Exercise brief: In the records below, find each line containing the word "centerX" and copy it.

------------------------------

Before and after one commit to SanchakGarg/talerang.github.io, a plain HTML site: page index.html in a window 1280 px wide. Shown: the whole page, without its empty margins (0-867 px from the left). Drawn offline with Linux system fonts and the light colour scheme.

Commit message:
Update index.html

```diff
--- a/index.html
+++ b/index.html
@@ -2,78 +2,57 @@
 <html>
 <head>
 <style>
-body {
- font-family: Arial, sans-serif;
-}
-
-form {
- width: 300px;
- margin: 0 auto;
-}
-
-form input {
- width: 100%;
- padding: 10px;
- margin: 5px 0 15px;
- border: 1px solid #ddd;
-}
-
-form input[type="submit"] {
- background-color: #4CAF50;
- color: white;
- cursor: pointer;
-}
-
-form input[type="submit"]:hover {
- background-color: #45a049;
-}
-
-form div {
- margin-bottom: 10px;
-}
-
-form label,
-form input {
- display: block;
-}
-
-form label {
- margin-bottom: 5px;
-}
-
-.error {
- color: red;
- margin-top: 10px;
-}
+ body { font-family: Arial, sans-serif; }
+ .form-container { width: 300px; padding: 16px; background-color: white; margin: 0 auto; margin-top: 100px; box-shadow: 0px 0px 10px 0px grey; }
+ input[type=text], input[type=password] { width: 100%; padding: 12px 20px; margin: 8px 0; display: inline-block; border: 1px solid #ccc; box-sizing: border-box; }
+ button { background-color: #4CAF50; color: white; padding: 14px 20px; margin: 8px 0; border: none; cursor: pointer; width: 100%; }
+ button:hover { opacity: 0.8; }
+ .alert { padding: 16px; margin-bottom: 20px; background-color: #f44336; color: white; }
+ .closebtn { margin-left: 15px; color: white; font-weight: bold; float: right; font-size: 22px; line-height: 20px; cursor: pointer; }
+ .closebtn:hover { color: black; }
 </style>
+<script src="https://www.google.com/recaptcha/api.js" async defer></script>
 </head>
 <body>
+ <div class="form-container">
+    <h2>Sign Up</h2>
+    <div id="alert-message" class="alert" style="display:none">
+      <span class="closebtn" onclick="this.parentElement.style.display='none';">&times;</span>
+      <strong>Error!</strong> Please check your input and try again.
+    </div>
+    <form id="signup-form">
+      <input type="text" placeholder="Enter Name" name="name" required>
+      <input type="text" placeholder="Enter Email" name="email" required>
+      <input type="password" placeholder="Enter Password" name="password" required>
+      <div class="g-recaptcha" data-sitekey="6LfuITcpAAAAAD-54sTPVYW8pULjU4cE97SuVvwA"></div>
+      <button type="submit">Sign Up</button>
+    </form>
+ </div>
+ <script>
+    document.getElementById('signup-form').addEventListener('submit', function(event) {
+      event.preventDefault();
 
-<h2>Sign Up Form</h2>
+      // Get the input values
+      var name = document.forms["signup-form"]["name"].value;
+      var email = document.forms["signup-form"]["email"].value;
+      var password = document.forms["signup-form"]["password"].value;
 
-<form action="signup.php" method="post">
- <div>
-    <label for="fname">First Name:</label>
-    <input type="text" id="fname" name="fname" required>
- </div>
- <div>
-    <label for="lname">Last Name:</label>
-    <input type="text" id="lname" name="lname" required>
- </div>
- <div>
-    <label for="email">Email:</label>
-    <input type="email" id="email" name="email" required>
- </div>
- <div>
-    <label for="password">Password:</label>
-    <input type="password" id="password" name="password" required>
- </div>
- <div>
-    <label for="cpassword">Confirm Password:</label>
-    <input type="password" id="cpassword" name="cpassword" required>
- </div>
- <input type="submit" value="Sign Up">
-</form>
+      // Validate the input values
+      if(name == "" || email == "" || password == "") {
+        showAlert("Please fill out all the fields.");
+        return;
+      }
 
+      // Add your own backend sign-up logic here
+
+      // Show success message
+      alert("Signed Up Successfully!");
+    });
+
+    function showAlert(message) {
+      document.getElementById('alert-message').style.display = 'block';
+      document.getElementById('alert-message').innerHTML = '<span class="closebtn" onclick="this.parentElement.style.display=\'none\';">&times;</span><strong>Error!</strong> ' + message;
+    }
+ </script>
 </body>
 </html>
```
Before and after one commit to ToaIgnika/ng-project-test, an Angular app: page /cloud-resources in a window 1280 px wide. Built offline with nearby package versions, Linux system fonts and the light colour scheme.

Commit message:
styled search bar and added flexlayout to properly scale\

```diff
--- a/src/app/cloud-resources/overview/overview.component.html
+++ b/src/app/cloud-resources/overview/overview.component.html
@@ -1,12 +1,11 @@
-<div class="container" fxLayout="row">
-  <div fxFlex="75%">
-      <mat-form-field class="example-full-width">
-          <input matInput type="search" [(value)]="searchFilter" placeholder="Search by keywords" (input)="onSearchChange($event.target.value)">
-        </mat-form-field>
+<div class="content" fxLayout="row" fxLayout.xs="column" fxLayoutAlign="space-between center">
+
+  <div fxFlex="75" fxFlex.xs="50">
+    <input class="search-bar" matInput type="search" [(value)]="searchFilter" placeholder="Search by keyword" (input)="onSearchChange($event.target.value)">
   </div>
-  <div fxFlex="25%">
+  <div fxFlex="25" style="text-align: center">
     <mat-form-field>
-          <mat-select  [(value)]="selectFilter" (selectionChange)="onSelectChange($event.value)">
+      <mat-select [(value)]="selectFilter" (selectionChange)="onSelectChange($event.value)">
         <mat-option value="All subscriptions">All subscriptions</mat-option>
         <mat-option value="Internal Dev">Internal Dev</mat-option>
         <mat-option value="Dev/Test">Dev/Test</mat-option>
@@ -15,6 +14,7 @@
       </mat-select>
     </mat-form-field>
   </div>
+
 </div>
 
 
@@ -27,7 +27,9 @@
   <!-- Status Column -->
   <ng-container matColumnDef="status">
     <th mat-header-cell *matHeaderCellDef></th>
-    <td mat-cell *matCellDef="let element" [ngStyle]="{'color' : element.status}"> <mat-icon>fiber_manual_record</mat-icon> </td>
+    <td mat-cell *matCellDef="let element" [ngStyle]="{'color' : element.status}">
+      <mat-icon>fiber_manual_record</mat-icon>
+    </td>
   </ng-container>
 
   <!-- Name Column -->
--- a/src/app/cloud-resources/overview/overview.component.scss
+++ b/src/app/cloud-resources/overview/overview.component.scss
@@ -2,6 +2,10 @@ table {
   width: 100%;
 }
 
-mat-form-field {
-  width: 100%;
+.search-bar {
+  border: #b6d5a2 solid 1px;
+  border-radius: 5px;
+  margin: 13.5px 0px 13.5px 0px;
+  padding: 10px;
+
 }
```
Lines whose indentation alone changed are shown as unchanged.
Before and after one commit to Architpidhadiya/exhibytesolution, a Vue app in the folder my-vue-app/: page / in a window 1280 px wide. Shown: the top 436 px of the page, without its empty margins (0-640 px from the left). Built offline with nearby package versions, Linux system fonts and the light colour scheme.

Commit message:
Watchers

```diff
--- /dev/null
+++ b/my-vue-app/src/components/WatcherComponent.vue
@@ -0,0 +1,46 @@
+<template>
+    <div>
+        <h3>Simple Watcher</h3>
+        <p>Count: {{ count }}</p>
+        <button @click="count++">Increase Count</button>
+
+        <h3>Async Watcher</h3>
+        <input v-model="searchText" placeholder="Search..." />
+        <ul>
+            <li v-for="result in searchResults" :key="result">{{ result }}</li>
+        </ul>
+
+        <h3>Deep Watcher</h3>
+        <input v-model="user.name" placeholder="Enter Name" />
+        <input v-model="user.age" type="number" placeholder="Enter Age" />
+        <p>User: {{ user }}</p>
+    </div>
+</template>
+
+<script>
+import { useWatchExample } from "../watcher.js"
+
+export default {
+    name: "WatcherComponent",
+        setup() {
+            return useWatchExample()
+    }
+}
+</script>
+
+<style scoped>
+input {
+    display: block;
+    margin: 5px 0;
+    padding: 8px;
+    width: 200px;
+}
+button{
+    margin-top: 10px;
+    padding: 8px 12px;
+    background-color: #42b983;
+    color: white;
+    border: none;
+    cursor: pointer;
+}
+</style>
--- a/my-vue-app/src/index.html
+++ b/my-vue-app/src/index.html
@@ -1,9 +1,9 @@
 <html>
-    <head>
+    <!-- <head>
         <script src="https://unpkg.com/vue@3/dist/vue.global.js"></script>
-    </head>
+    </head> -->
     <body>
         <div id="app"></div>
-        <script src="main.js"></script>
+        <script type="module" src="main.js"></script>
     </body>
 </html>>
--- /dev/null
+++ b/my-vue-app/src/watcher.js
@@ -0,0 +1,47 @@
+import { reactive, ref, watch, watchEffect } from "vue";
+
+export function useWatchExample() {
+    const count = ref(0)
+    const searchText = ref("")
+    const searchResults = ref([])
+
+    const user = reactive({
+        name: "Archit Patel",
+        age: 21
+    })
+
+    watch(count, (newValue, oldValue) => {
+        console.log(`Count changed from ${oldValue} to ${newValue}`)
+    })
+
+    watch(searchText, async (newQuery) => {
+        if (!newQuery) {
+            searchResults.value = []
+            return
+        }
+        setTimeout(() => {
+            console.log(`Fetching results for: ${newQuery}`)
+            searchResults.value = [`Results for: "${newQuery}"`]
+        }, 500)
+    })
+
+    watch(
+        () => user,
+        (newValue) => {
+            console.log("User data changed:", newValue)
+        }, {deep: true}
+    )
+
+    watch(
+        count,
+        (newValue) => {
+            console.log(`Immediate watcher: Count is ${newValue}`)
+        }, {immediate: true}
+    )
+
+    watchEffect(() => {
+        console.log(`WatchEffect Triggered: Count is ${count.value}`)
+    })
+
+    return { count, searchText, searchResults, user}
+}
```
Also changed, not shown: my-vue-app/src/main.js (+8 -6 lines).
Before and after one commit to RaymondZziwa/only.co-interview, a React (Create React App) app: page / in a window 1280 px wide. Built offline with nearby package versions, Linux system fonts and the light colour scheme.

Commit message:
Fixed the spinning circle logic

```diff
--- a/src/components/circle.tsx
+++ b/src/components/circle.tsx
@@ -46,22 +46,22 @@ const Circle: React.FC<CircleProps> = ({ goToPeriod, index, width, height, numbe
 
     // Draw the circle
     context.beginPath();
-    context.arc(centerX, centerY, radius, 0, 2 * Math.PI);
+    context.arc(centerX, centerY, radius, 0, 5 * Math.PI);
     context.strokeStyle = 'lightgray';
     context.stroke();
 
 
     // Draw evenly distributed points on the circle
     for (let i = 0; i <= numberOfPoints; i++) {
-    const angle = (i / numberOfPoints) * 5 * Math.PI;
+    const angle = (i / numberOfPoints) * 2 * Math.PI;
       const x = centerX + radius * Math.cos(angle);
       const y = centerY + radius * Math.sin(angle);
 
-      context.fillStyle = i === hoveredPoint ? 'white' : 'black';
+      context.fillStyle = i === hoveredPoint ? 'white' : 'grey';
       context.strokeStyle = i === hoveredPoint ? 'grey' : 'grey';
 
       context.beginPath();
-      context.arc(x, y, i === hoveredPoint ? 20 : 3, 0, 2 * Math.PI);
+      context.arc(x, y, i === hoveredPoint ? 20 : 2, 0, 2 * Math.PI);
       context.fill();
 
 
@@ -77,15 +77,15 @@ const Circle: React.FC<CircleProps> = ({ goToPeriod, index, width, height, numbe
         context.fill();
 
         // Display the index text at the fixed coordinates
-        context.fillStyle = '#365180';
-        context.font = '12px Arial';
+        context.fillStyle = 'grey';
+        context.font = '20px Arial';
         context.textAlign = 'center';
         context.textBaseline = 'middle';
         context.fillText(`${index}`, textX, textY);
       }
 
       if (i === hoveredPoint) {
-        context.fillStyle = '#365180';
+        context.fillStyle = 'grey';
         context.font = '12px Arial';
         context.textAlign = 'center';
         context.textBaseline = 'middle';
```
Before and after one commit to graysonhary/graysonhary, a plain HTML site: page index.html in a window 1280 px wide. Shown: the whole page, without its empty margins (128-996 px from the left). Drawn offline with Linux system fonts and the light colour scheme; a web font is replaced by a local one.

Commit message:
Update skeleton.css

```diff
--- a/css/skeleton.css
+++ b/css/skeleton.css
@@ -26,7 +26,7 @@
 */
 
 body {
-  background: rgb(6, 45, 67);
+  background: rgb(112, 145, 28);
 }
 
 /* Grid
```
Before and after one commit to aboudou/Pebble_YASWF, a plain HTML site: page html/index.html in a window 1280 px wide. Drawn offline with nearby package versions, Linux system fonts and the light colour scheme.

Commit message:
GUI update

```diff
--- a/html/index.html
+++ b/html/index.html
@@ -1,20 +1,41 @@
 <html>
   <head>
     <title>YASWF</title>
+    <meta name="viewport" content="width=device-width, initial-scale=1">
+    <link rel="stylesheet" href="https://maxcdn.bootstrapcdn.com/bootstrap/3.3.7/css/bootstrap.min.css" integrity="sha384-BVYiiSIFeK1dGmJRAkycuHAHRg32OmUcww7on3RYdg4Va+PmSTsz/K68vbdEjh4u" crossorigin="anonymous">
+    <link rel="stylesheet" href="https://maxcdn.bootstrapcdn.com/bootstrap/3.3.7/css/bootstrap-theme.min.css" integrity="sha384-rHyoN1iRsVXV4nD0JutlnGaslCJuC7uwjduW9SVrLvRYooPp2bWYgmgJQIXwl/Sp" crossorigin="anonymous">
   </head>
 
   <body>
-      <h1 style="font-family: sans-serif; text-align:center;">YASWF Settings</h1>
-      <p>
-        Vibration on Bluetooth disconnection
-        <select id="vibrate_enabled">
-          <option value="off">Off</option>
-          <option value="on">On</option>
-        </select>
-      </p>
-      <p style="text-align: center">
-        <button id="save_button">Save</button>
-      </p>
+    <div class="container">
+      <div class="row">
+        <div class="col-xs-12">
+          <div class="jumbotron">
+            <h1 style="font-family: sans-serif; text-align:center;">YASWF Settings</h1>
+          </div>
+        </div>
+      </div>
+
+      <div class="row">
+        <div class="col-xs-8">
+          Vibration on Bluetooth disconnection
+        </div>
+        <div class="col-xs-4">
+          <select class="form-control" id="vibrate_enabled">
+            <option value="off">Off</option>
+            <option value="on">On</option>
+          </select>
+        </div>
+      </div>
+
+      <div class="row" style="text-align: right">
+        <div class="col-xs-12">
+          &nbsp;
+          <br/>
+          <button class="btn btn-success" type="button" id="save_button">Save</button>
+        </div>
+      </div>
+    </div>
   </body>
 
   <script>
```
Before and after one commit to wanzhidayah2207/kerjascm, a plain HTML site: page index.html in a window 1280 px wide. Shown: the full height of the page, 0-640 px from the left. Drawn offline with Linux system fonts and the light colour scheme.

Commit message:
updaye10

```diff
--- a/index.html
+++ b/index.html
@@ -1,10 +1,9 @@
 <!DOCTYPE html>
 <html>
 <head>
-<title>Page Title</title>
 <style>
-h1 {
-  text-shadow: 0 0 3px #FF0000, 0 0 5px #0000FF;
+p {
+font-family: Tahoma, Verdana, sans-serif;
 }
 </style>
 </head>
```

------------------------------

Solution for this problem:
-    context.arc(centerX, centerY, radius, 0, 2 * Math.PI);
+    context.arc(centerX, centerY, radius, 0, 5 * Math.PI);
       const x = centerX + radius * Math.cos(angle);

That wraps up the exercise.